**Activity:** Copy out each line of the data below in which the string "align" appears.

Records for this exercise section start

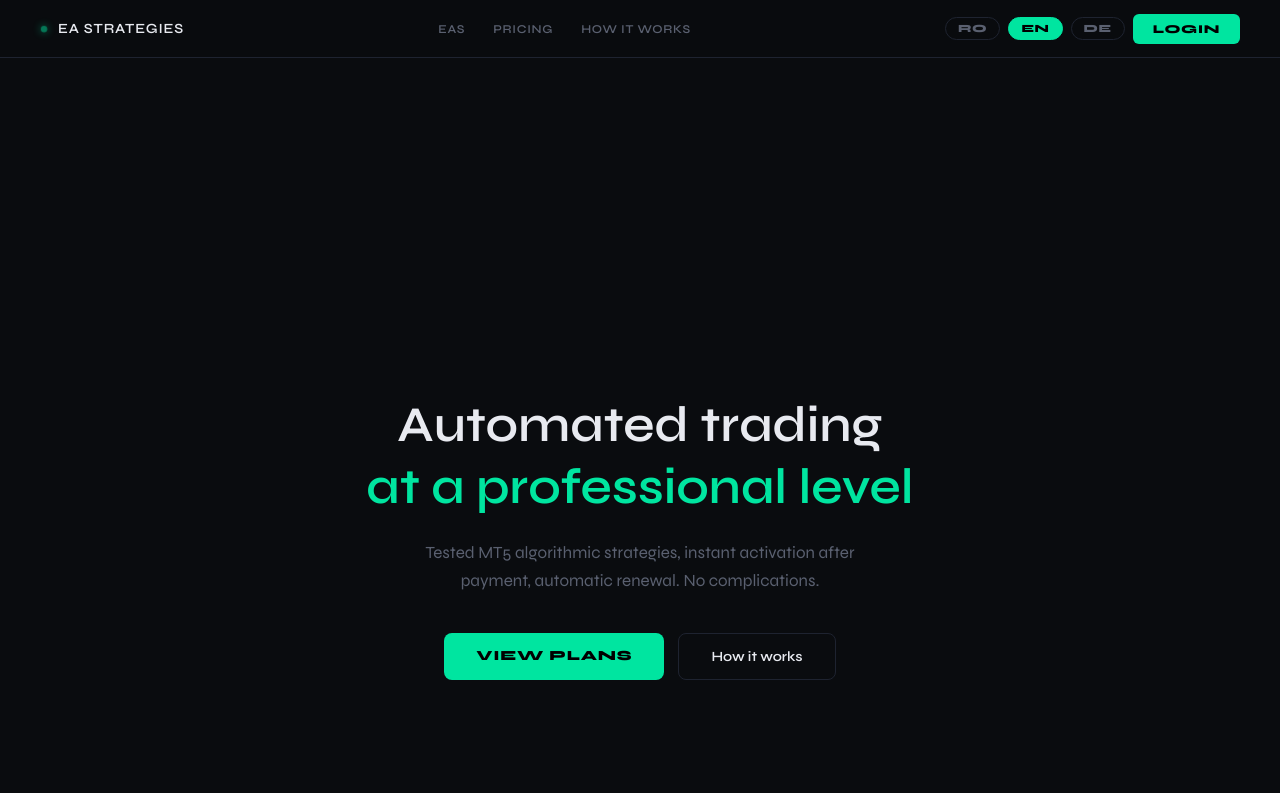
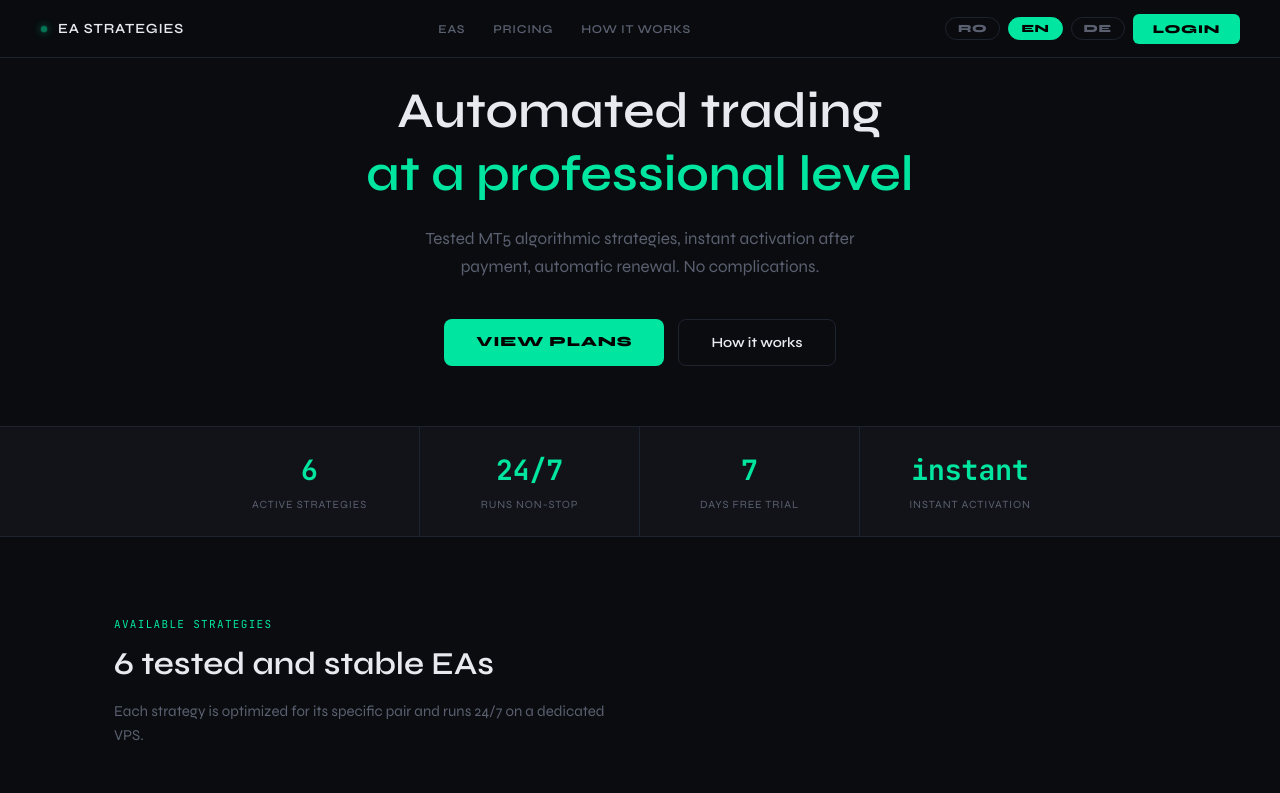
Before and after one commit to roberttarkanyi1988-alt/ea-license-server, a website: page landing.html in a window 1280 px wide. Shown: the top 793 px of the page. Drawn offline with Linux system fonts and the light colour scheme.

Commit message:
Add files via upload

```diff
--- a/landing.html
+++ b/landing.html
@@ -39,9 +39,9 @@ nav{
 
 /* HERO */
 .hero{
-  min-height:100vh;display:flex;flex-direction:column;
-  align-items:center;justify-content:flex-end;
-  text-align:center;padding:56px 24px 120px;
+  display:flex;flex-direction:column;
+  align-items:center;justify-content:center;
+  text-align:center;padding:80px 24px 60px;
 }
 .hero-title{
   font-size:clamp(30px,4vw,50px);
```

Records for this exercise section end

**Output of the exercise:**
-  align-items:center;justify-content:flex-end;
-  text-align:center;padding:56px 24px 120px;
+  align-items:center;justify-content:center;
+  text-align:center;padding:80px 24px 60px;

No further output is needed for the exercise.